What the exercise asks: Determine the number of lines in the listing that contain "ipynb". Write only that number.

Extracted data:

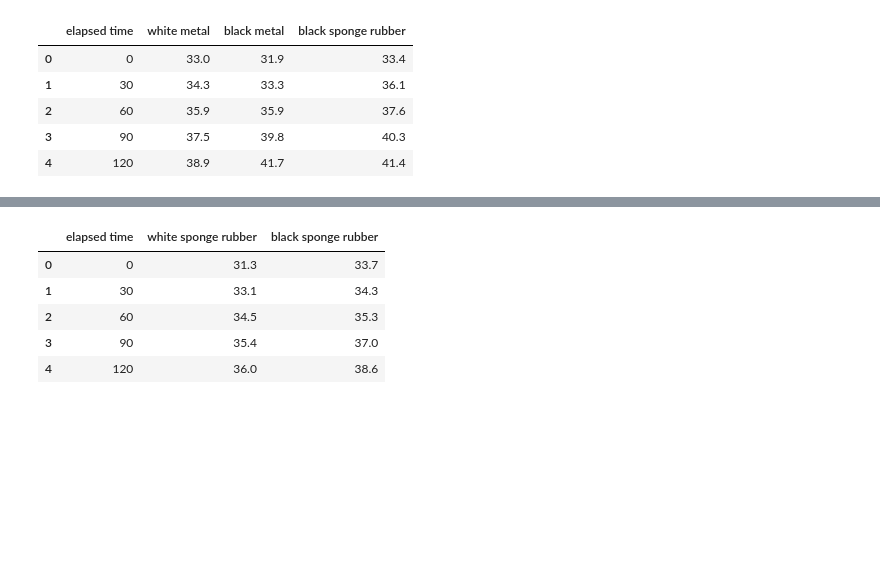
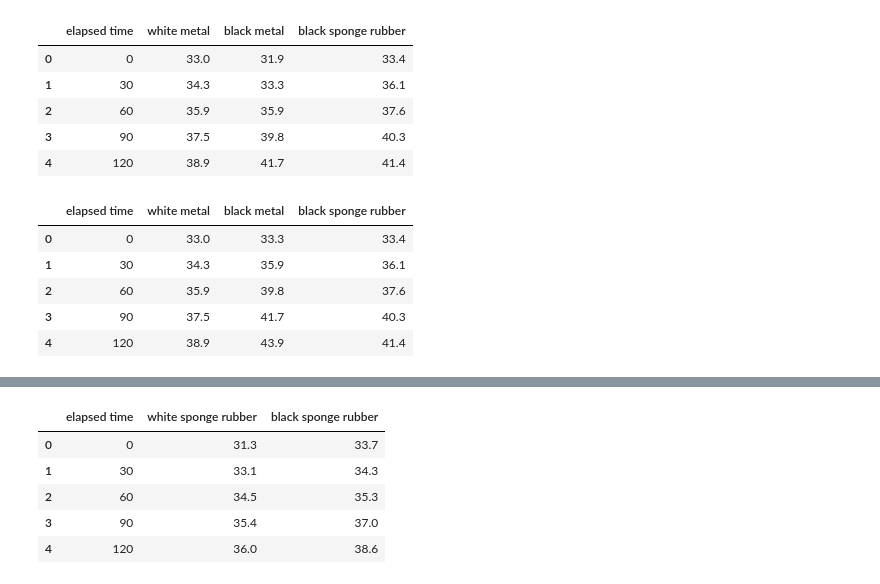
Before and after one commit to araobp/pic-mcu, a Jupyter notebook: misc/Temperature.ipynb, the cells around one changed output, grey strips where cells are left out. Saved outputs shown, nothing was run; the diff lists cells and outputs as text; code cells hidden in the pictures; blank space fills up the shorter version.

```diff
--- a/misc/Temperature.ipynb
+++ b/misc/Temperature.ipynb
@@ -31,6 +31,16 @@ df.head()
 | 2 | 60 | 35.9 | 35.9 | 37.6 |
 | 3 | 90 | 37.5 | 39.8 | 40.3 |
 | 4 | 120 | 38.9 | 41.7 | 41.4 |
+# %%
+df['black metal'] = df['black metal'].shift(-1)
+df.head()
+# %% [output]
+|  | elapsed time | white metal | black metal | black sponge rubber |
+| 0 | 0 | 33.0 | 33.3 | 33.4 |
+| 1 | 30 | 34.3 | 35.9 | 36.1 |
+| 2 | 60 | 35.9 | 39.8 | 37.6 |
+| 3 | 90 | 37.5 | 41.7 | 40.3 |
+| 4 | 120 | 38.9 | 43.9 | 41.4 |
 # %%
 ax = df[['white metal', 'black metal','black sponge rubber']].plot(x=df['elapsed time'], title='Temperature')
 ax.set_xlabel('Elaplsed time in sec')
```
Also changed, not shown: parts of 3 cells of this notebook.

Expected output: 3